### DIRECTIONS FOR THIS TASK
When the string "https" occurs in a line of the records, show that line.

### ENTRIES SHOWN
-*-

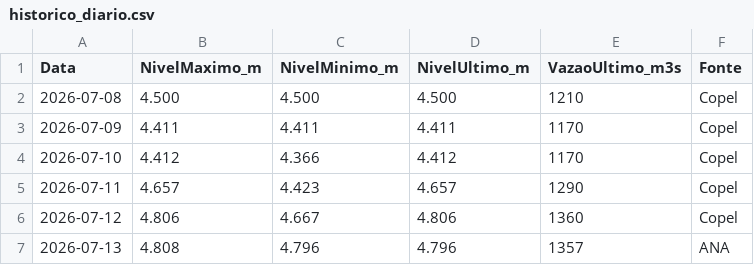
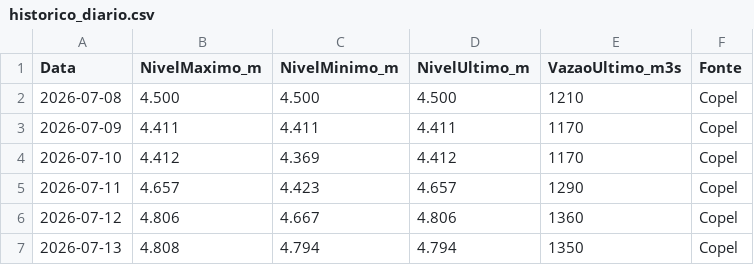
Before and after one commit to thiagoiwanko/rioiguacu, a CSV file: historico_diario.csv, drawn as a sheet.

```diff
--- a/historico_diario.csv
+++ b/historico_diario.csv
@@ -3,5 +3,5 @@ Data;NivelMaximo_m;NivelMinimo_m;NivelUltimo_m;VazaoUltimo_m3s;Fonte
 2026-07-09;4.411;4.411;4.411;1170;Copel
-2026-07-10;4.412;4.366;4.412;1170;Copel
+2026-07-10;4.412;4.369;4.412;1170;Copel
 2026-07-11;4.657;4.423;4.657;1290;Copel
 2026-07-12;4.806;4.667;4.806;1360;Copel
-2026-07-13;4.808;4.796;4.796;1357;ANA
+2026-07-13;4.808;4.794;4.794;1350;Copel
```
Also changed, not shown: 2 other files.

-*-

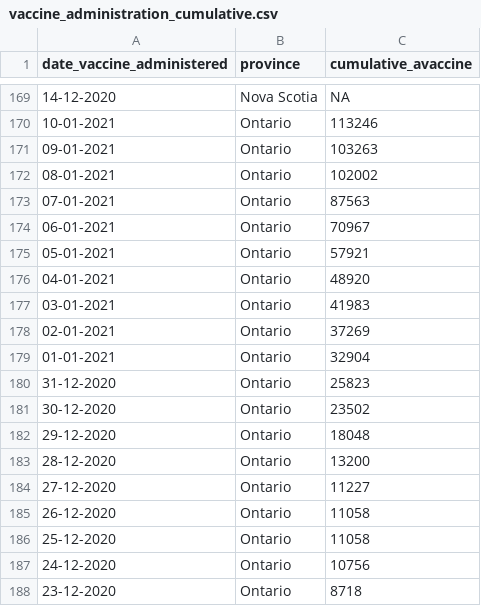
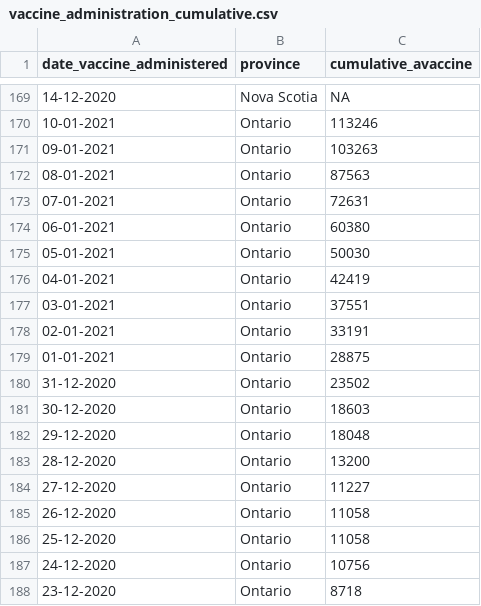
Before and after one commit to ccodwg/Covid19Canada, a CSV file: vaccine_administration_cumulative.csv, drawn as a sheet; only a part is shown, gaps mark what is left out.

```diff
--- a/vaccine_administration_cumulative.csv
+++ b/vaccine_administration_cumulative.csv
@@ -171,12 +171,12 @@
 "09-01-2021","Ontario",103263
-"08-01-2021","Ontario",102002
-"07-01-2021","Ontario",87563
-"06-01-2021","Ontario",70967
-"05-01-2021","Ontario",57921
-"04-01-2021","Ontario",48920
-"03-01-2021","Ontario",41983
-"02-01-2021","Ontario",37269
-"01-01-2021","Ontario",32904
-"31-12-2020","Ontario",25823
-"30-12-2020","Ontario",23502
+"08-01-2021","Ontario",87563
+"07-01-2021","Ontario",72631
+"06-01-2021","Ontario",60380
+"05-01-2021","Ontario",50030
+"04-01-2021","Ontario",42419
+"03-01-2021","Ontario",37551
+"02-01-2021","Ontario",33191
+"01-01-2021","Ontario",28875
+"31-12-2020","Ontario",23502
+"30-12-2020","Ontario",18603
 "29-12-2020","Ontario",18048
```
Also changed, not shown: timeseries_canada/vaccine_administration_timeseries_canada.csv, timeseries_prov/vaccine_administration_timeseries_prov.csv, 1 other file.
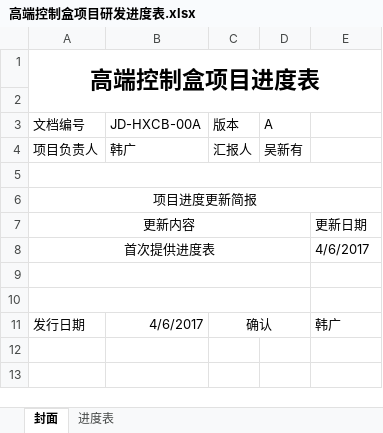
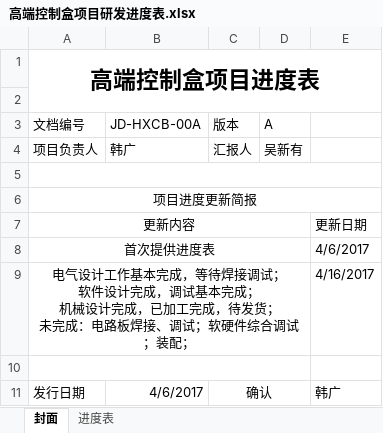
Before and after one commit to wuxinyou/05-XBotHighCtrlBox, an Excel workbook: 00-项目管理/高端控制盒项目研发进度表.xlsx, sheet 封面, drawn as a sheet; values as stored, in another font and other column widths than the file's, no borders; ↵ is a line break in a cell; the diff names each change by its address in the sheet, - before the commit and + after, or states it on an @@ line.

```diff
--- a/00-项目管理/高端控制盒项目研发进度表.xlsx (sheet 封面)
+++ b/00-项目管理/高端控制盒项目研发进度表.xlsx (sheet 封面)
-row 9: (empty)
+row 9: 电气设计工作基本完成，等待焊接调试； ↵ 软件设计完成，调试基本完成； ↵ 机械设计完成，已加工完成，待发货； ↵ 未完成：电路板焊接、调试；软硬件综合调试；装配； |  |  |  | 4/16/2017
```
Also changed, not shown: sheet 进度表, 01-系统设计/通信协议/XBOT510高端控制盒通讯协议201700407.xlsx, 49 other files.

-*-

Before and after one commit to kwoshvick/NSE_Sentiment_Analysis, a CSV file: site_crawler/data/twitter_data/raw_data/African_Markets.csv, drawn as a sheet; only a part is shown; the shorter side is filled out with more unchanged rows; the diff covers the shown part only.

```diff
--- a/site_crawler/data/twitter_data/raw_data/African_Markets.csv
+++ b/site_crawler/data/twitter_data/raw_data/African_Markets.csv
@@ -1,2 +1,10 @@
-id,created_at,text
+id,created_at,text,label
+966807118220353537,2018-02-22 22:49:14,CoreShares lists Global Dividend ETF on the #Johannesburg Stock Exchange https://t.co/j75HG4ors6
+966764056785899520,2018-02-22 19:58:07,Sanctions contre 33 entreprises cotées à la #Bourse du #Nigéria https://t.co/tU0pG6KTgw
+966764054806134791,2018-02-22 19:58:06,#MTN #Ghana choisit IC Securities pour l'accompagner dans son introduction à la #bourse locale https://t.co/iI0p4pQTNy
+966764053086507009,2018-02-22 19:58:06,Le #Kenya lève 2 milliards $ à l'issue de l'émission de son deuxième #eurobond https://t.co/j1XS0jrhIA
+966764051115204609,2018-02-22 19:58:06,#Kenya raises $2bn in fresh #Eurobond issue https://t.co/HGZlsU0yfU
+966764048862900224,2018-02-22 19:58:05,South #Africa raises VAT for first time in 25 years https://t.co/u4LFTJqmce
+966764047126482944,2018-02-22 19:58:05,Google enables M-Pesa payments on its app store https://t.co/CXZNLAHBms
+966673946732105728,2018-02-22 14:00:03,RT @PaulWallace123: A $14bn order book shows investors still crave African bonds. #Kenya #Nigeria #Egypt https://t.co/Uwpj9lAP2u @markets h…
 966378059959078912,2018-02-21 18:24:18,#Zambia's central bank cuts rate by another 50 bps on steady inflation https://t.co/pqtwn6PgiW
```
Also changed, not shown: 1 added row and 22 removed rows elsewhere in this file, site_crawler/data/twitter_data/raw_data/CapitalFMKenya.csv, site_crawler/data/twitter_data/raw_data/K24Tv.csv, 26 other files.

-*-

### TASK RESPONSE
+966807118220353537,2018-02-22 22:49:14,CoreShares lists Global Dividend ETF on the #Johannesburg Stock Exchange https://t.co/j75HG4ors6
+966764056785899520,2018-02-22 19:58:07,Sanctions contre 33 entreprises cotées à la #Bourse du #Nigéria https://t.co/tU0pG6KTgw
+966764054806134791,2018-02-22 19:58:06,#MTN #Ghana choisit IC Securities pour l'accompagner dans son introduction à la #bourse locale https://t.co/iI0p4pQTNy
+966764053086507009,2018-02-22 19:58:06,Le #Kenya lève 2 milliards $ à l'issue de l'émission de son deuxième #eurobond https://t.co/j1XS0jrhIA
+966764051115204609,2018-02-22 19:58:06,#Kenya raises $2bn in fresh #Eurobond issue https://t.co/HGZlsU0yfU
+966764048862900224,2018-02-22 19:58:05,South #Africa raises VAT for first time in 25 years https://t.co/u4LFTJqmce
+966764047126482944,2018-02-22 19:58:05,Google enables M-Pesa payments on its app store https://t.co/CXZNLAHBms
+966673946732105728,2018-02-22 14:00:03,RT @PaulWallace123: A $14bn order book shows investors still crave African bonds. #Kenya #Nigeria #Egypt https://t.co/Uwpj9lAP2u @markets h…
 966378059959078912,2018-02-21 18:24:18,#Zambia's central bank cuts rate by another 50 bps on steady inflation https://t.co/pqtwn6PgiW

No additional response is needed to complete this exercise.